## EXERCISE BRIEF
Pictures excluded, return every entry exactly, please.

## MATERIAL TO PROCESS

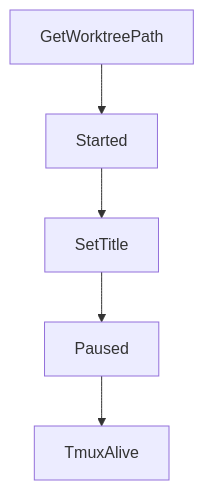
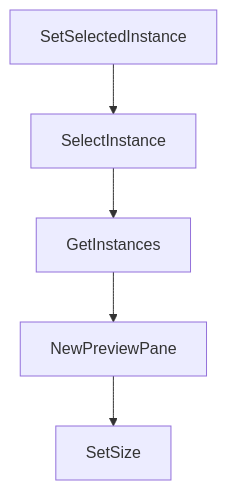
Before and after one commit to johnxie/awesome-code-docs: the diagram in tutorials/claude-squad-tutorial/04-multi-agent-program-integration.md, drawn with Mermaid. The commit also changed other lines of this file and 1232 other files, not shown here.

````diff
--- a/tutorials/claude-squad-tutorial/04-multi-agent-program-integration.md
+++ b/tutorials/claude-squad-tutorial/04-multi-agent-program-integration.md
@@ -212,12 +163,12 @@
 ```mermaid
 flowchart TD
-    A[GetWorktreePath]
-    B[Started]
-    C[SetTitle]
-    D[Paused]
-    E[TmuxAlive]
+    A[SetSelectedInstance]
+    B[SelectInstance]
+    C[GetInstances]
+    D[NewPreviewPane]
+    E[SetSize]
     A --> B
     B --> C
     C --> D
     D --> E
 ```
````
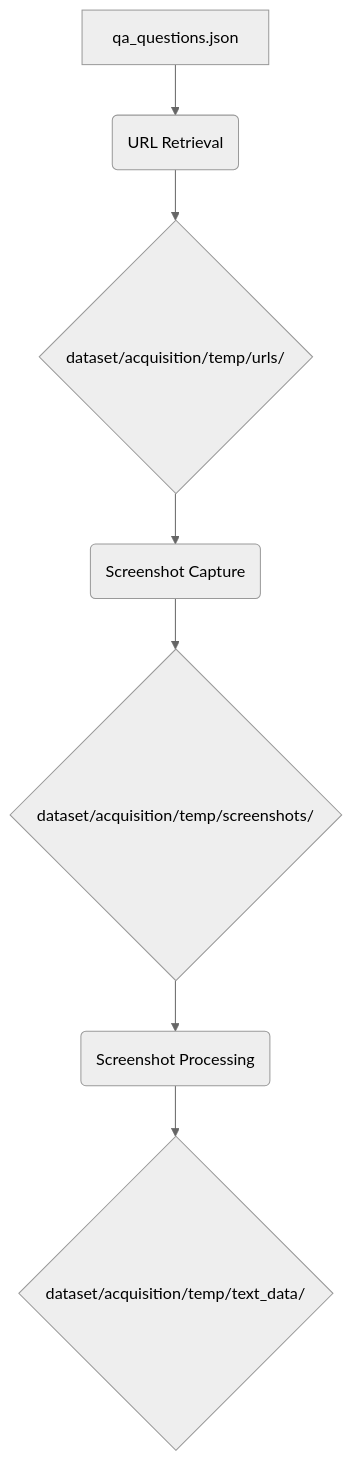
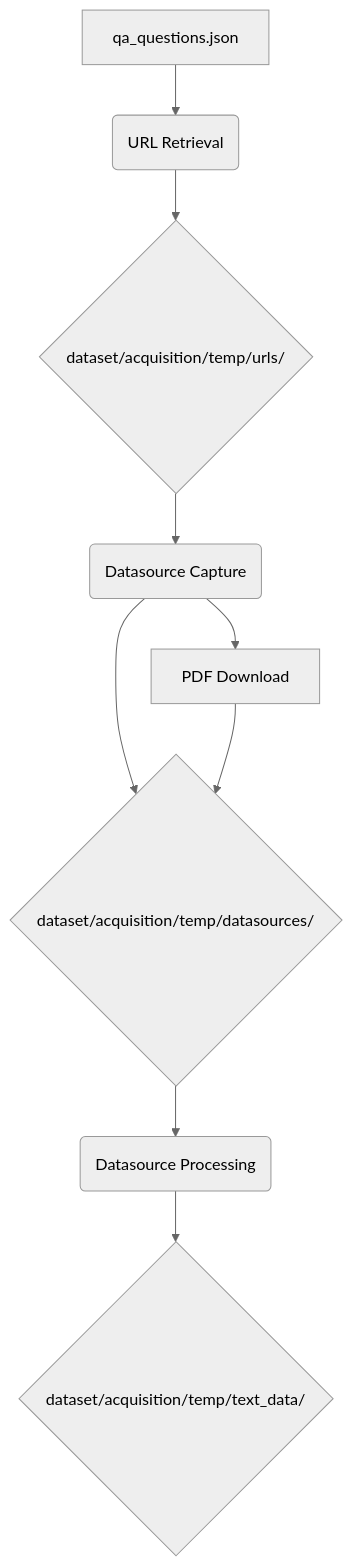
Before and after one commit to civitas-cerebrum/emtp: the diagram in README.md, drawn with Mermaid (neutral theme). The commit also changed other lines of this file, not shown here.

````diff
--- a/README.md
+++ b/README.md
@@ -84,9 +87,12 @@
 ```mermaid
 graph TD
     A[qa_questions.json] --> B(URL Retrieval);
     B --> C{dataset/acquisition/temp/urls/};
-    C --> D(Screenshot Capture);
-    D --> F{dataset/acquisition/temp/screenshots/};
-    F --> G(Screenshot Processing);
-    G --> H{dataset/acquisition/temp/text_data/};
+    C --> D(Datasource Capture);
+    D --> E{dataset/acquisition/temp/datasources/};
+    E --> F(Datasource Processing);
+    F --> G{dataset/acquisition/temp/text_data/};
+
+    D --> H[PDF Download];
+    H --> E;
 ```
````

## SOLUTION TO THIS TASK
Before and after one commit to johnxie/awesome-code-docs: the diagram in tutorials/claude-squad-tutorial/04-multi-agent-program-integration.md, drawn with Mermaid. The commit also changed other lines of this file and 1232 other files, not shown here.

````diff
--- a/tutorials/claude-squad-tutorial/04-multi-agent-program-integration.md
+++ b/tutorials/claude-squad-tutorial/04-multi-agent-program-integration.md
@@ -212,12 +163,12 @@
 ```mermaid
 flowchart TD
-    A[GetWorktreePath]
-    B[Started]
-    C[SetTitle]
-    D[Paused]
-    E[TmuxAlive]
+    A[SetSelectedInstance]
+    B[SelectInstance]
+    C[GetInstances]
+    D[NewPreviewPane]
+    E[SetSize]
     A --> B
     B --> C
     C --> D
     D --> E
 ```
````
Before and after one commit to civitas-cerebrum/emtp: the diagram in README.md, drawn with Mermaid (neutral theme). The commit also changed other lines of this file, not shown here.

````diff
--- a/README.md
+++ b/README.md
@@ -84,9 +87,12 @@
 ```mermaid
 graph TD
     A[qa_questions.json] --> B(URL Retrieval);
     B --> C{dataset/acquisition/temp/urls/};
-    C --> D(Screenshot Capture);
-    D --> F{dataset/acquisition/temp/screenshots/};
-    F --> G(Screenshot Processing);
-    G --> H{dataset/acquisition/temp/text_data/};
+    C --> D(Datasource Capture);
+    D --> E{dataset/acquisition/temp/datasources/};
+    E --> F(Datasource Processing);
+    F --> G{dataset/acquisition/temp/text_data/};
+
+    D --> H[PDF Download];
+    H --> E;
 ```
````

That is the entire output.